The entire program will be performed from memory and some numbers are being choreographed by Kathy Lang.
(The program will be tweaked for the earlier cathedral performances, which will be devoted to sacred music.)
Ensemble Laude has never visited France before, though its artistic director, soprano Elizabeth MacIsaac, was based there for several years in the 1990s.
Powell River, on the Sunshine Coast, plays host every two years to its own festival, the International Choral Kathaumixw. (Pronounced “khaw-tye-mew,” the Coast Salish word means “a gathering together of different peoples.”)
Founded in 1984, the five-day festival comprises concerts, competitions, seminars, and other events involving more than 1,200 singers, and has become internationally known.
This year's festival closes on Saturday, and next Wednesday, two of the participating choirs will cross the strait to perform downtown at First Metropolitan United Church (8 pm., $20/$15, family of four or more $30; firstmetvictoria.com).
They are the New Zealand Secondary Students’ Choir and the Atlanta Young Singers, both acclaimed, prize-winning ensembles that tour and compete internationally.
The New Zealand choir won Kathaumixw’s first People’s Choice Award in 2010 and was chosen as the 2016 guest choir, while the Atlanta choir won a gold medal and diploma at the 2014 World Choir Games in Riga, Latvia.
Christ Church Cathedral’s Summer Recital Series, now more than 50 years old, begins on Saturday in the cathedral’s nave (4 p.m., admission by donation) and will continue every subsequent Saturday through the end of August.
As usual, the series comprises short programs (about an hour) ranging widely in terms of repertoire and performance media and featuring both young and established performers, mostly locals, among them members of some of our best ensembles.
The lineup includes the young pianist Barry Tan (this Saturday), playing Mozart, Chopin, Ravel, and Medtner; the Emily Carr String Quartet (July 16), performing works including a late Haydn quartet; the West Coast Chamber Players (July 23), a mixed quintet whose program includes Bach’s Musical Offering and Mozart’s Horn Trio; KlaVIERhands, a fourhand piano duet comprising Jane EdlerDavis and Wendy Stofer (July 30), playing Grieg and Dvorák among other things; soprano Eve Daniell (Aug. 6), singing both classical and popular numbers; and the violin duet of Eva Svensson and Thomas Williams (Aug. 20).
On Aug. 13, in a return appearance, the Victoria Symphony’s superb longtime principal clarinetist, Keith MacLeod, will collaborate with his daughter, soprano Heather MacLeod, and pianist Charlotte Hale.

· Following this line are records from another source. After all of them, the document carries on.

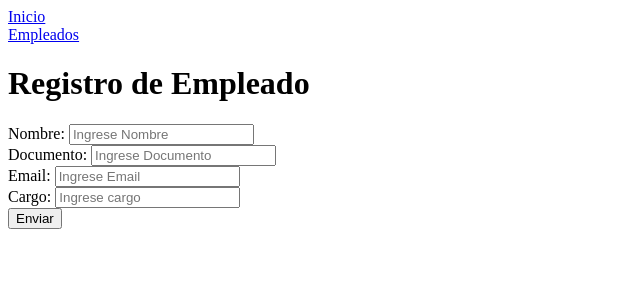
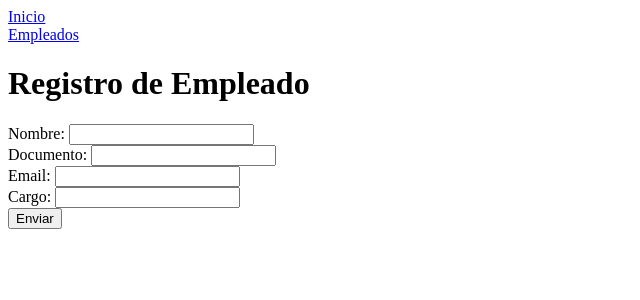
Before and after one commit to tobon-ets/gymF, a React (Vite) app: page / in a window 1280 px wide. Shown: the top 300 px of the page, without its empty margins (0-640 px from the left). Built offline with nearby package versions, Linux system fonts and the light colour scheme.

Commit message:
comitiados

```diff
--- a/src/components/form.jsx
+++ b/src/components/form.jsx
@@ -1,71 +1,89 @@
-import { useState } from "react";
-import { post } from "../services/api";
+import { useState, useEffect } from "react";
+import Notification from "./utils/notification";
 
-export default function Form(){
+export default function Form({ initialData = null, onSubmit }) {
   const [name, setName] = useState("");
   const [document, setDocument] = useState("");
   const [email, setEmail] = useState("");
   const [role_id, setRole_id] = useState("");
+  const [message, setMessage] = useState("");
+  const [messageType, setMessageType] = useState("");
+  const [isLoading, setIsLoading] = useState(false);
 
-    const caremonda = async (e) => {
+  useEffect(() => {
+    if (initialData) {
+      setName(initialData.name || "");
+      setDocument(initialData.document || "");
+      setEmail(initialData.email || "");
+      setRole_id(initialData.role_id || "");
+    }else {
+      setName("");
+      setDocument("");
+      setEmail("");
+      setRole_id("");
+    }
+  }, [initialData]);
+
+  const handleSubmit = async (e) => {
     e.preventDefault();
-
-        const data = {name, document, email, role_id};
+    setIsLoading(true);
+    const data = { name, document, email, role_id };
 
     try {
-            const result = await post(data, "/employees");
-            console.log("empleado creado", result);
-            alert ("Empleado registrado exitosamente");
+      const response = await onSubmit(data);
+      console.log(response);
+
+      if (response?.status === "success"){
+        setMessage(response.message);
+        setMessageType("success");
+        setIsLoading(false);
+
+        setName("");
+        setDocument("");
+        setEmail("");
+        setRole_id("");
+      } else {
+        setMessage(response?.message || "Ocurrió un error inesperado");
+        setMessageType("error");
+        setIsLoading(false);
       }
-        catch (error){
-            alert("no se pudo registrar el empleado");
+    } catch (error) {
+      setMessage("Hubo un error de red o de comunicación.");
+      setMessageType("error");
+      setIsLoading(false);
     }
   };
 
-
   return (
-        <form onSubmit={caremonda}>
+    <div>
+    <form onSubmit={handleSubmit}>
       <div>
         <label>Nombre: </label>
-                <input
-                    type="text"
-                    value={name}
-                    placeholder="Ingrese Nombre"
-                    onChange={(e) => setName(e.target.value)}
-                    required
-                />
+        <input value={name} onChange={(e) => setName(e.target.value)} />
       </div>
       <div>
         <label>Documento: </label>
-                <input
-                    type="number"
-                    value={document}
-                    placeholder="Ingrese Documento"
-                    onChange={(e) => setDocument(e.target.value)}
-                    required
-                />
+        <input value={document} onChange={(e) => setDocument(e.target.value)} />
       </div>
       <div>
         <label>Email: </label>
-                <input
-                    type="email"
-                    value={email}
-                    placeholder="Ingrese Email"
-                    onChange={(e) => setEmail(e.target.value)}
-                    required
-                />
+        <input value={email} onChange={(e) => setEmail(e.target.value)} />
       </div>
       <div>
         <label>Cargo: </label>
-                <input
-                    type="number"
-                    value={role_id}
-                    placeholder="Ingrese cargo"
-                    onChange={(e) => setRole_id(e.target.value)}
-                    required
+        <input value={role_id} onChange={(e) => setRole_id(e.target.value)} />
+      </div>
+
+      <button type="submit" disabled={isLoading}>
+        {isLoading ? "Enviando..." : initialData?.id ? "Actualizar" : "Enviar"}
+      </button>
+    </form>
+
+        <Notification
+        message={message}
+        type={messageType}
+        onClose={() => setMessage("")}
       />
     </div>
-            <button type="submit">Enviar</button>
-        </form>
-    )
+  );
 }
--- /dev/null
+++ b/src/components/modal.jsx
@@ -0,0 +1,16 @@
+export default function Modal({ isOpen, onClose, children }) {
+  if (!isOpen) return null;
+
+  return (
+    <div style={{
+      position: "fixed", top: 0, left: 0, right: 0, bottom: 0,
+      background: "rgba(0,0,0,0.5)", display: "flex",
+      justifyContent: "center", alignItems: "center"
+    }}>
+      <div style={{ background: "#fff", padding: "20px", borderRadius: "8px", minWidth: "400px" }}>
+        <button onClick={onClose} style={{ float: "right" }}>X</button>
+        {children}
+      </div>
+    </div>
+  );
+}
--- a/src/components/table.jsx
+++ b/src/components/table.jsx
@@ -1,6 +1,8 @@
-import { get } from "../services/api";
+import { get, put } from "../services/api";
 import { useState, useEffect } from "react";
 import DeleteButton from "./btonDel";
+import Form from "./form";
+import Modal from "./modal";
 
 export default function Table(){
 
@@ -8,8 +10,9 @@ export default function Table(){
     const url_destroy = "/employees/document";
 
     const [employees, setEmployees] = useState([]);
+    const [selectedEmployee, setSelectedEmployee] = useState(null);
+    const [isModalOpen, setIsModalOpen] = useState(false);
 
-    // Función para obtener empleados
     const fetchEmployees = async () => {
         try {
             const response = await get(url_);
@@ -19,17 +22,31 @@ export default function Table(){
         }
     };
 
-    // Función para actualizar la tabla después de eliminar un empleado
     const deleteSucces = (employeeDocument) => {
-        setEmployees(prevEmployee => prevEmployee.filter(employee => employee.document !== employeeDocument));
+        setEmployees(prev => prev.filter(e => e.document !== employeeDocument));
     };
 
-    // Cargar empleados al montar el componente
     useEffect(() => {
         fetchEmployees();
     }, []);
 
+    const handleEdit = (employee) => {
+        setSelectedEmployee(employee);
+        setIsModalOpen(true);
+    };
+
+    const handleUpdate = async (data) => {
+        try {
+        await put(data, `/employees/document`, `${selectedEmployee.document}`);
+        setIsModalOpen(false);
+        fetchEmployees();
+        } catch (error) {
+        console.error("Error al actualizar empleado", error);
+        }
+    };
+
     return (
+        <>
         <table border="1" cellPadding="5" style={{ borderCollapse: "collapse" }}>
             <thead>
             <tr>
@@ -48,6 +65,7 @@ export default function Table(){
                 <td>{employee.email}</td>
                 <td>{employee.role?.rol}</td>
                 <td>
+                    <button onClick={() => handleEdit(employee)}>Editar</button>
                     <DeleteButton
                     url={url_destroy}
                     document={employee.document}
@@ -58,5 +76,14 @@ export default function Table(){
             ))}
             </tbody>
         </table>
+
+        <Modal isOpen={isModalOpen} onClose={() => setIsModalOpen(false)}>
+            <h2>Editar empleado</h2>
+            <Form
+            initialData={selectedEmployee}
+            onSubmit={handleUpdate}
+            />
+        </Modal>
+        </>
     );
 }
--- /dev/null
+++ b/src/components/utils/notification.jsx
@@ -0,0 +1,53 @@
+import React, { useState, useEffect } from "react";
+
+export default function Notification({ message, type, onClose }){
+    const [isVisible, setIsVisible] =useState(true);
+
+    useEffect(() => {
+        if (message){
+            setIsVisible(true);
+        }
+    }, [message]);
+
+    const handleClose = () => {
+        setIsVisible(false);
+        if (onClose) onClose();
+    };
+
+    if (!isVisible || !message)return null;
+
+    const notificationStyles = {
+        success: { backgroundColor: "#4CAF50", color: "white" },
+        error: { backgroundColor: "#f44336", color: "white" },
+        info: { backgroundColor: "#2196F3", color: "white" },
+  };
+
+  return(
+    <div
+          style={{
+        ...notificationStyles[type || "info"],
+        position: "fixed",
+        top: "20px",
+        right: "20px",
+        padding: "15px",
+        borderRadius: "5px",
+        zIndex: 1000,
+        transition: "opacity 0.3s ease",
+      }}
+      >
+        <span>{message}</span>
+        <button
+                onClick={handleClose}
+        style={{
+          marginLeft: "15px",
+          background: "none",
+          border: "none",
+          color: "white",
+          cursor: "pointer",
+        }}
+      >
+        X
+      </button>
+      </div>
+  );
+}
--- a/src/pages/home.jsx
+++ b/src/pages/home.jsx
@@ -1,10 +1,13 @@
+import { post } from "../services/api";
 import Form from "../components/form";
 
 export default function Home(){
     return (
         <div>
             <h1>Registro de Empleado</h1>
-            <Form />
+                <Form
+                    onSubmit={(data) => post(data, "/employees")}
+                />
         </div>
     );
 }
```
Lines whose indentation alone changed are shown as unchanged.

The series will conclude on Aug. 27, with another return, by popular demand: Victoria Symphony trumpeter David Michaux will be joined by several brass and string colleagues and pianist Robert Holliston in an eclectic program including a sextet and a septet.